<<<<

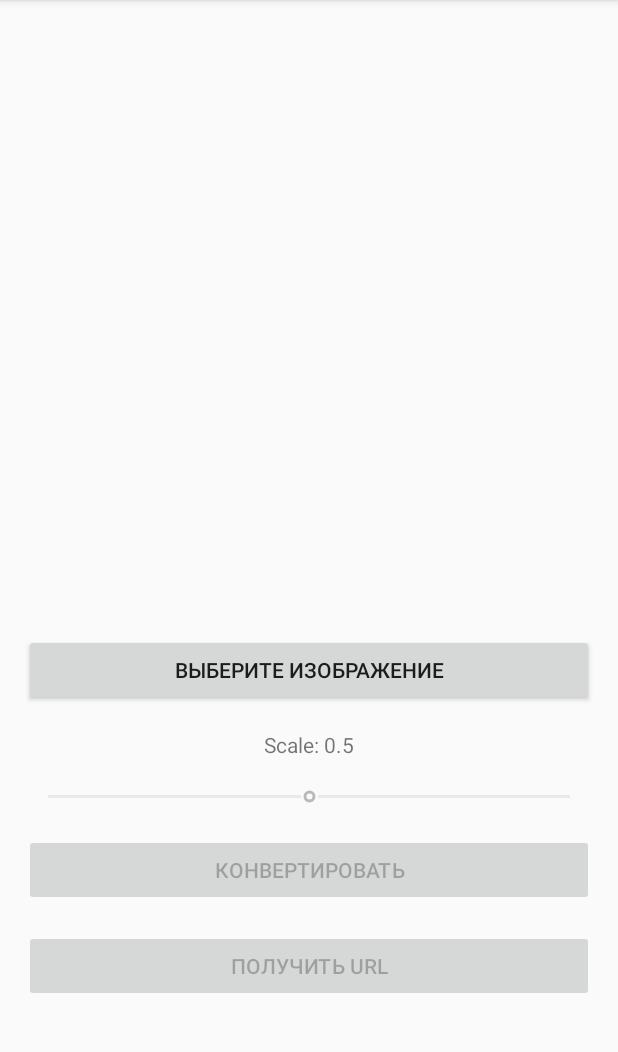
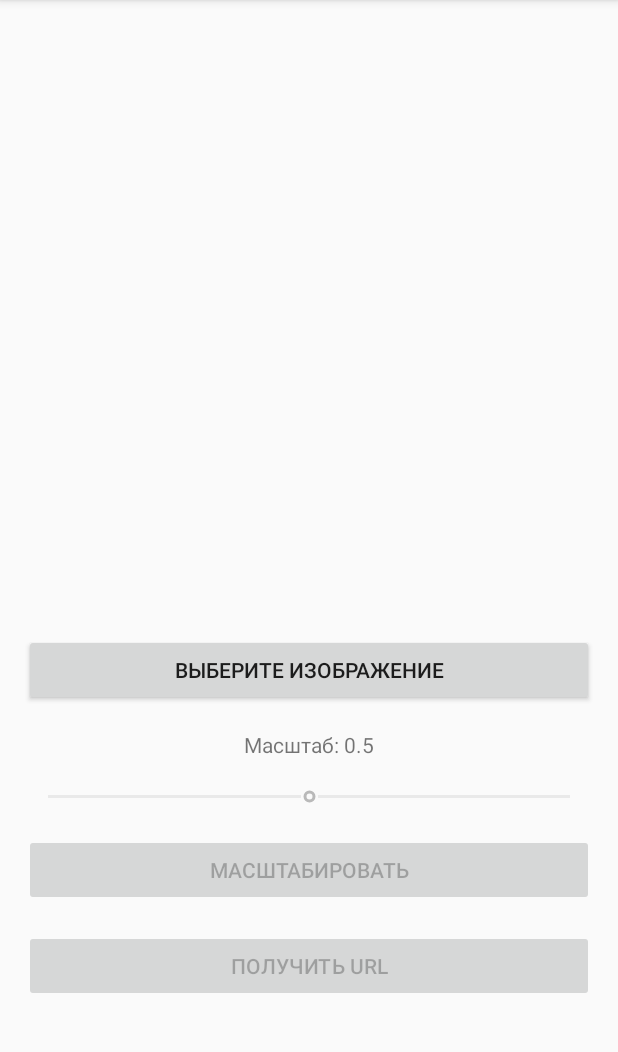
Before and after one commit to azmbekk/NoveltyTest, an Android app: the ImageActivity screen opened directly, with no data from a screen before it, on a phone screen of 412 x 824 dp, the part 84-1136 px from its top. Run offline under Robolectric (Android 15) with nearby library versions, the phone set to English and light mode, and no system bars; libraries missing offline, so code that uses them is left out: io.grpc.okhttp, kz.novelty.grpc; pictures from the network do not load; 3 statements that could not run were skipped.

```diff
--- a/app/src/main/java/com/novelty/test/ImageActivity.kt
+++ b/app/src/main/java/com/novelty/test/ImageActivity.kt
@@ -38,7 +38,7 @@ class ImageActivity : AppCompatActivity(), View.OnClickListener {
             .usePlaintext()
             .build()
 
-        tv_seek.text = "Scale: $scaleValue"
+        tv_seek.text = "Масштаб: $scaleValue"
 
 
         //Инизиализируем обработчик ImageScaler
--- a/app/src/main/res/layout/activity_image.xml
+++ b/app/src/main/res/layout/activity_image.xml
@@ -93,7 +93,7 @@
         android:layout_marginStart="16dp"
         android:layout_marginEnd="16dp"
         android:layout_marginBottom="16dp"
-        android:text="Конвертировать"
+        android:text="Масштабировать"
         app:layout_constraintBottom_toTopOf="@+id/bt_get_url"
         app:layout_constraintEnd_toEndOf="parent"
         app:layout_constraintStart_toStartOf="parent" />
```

>>>>

[What you are asked to do]
Can the entries above be repeated exactly, without their pictures?

[Solution]
Before and after one commit to azmbekk/NoveltyTest, an Android app: the ImageActivity screen opened directly, with no data from a screen before it, on a phone screen of 412 x 824 dp, the part 84-1136 px from its top. Run offline under Robolectric (Android 15) with nearby library versions, the phone set to English and light mode, and no system bars; libraries missing offline, so code that uses them is left out: io.grpc.okhttp, kz.novelty.grpc; pictures from the network do not load; 3 statements that could not run were skipped.

```diff
--- a/app/src/main/java/com/novelty/test/ImageActivity.kt
+++ b/app/src/main/java/com/novelty/test/ImageActivity.kt
@@ -38,7 +38,7 @@ class ImageActivity : AppCompatActivity(), View.OnClickListener {
             .usePlaintext()
             .build()
 
-        tv_seek.text = "Scale: $scaleValue"
+        tv_seek.text = "Масштаб: $scaleValue"
 
 
         //Инизиализируем обработчик ImageScaler
--- a/app/src/main/res/layout/activity_image.xml
+++ b/app/src/main/res/layout/activity_image.xml
@@ -93,7 +93,7 @@
         android:layout_marginStart="16dp"
         android:layout_marginEnd="16dp"
         android:layout_marginBottom="16dp"
-        android:text="Конвертировать"
+        android:text="Масштабировать"
         app:layout_constraintBottom_toTopOf="@+id/bt_get_url"
         app:layout_constraintEnd_toEndOf="parent"
         app:layout_constraintStart_toStartOf="parent" />
```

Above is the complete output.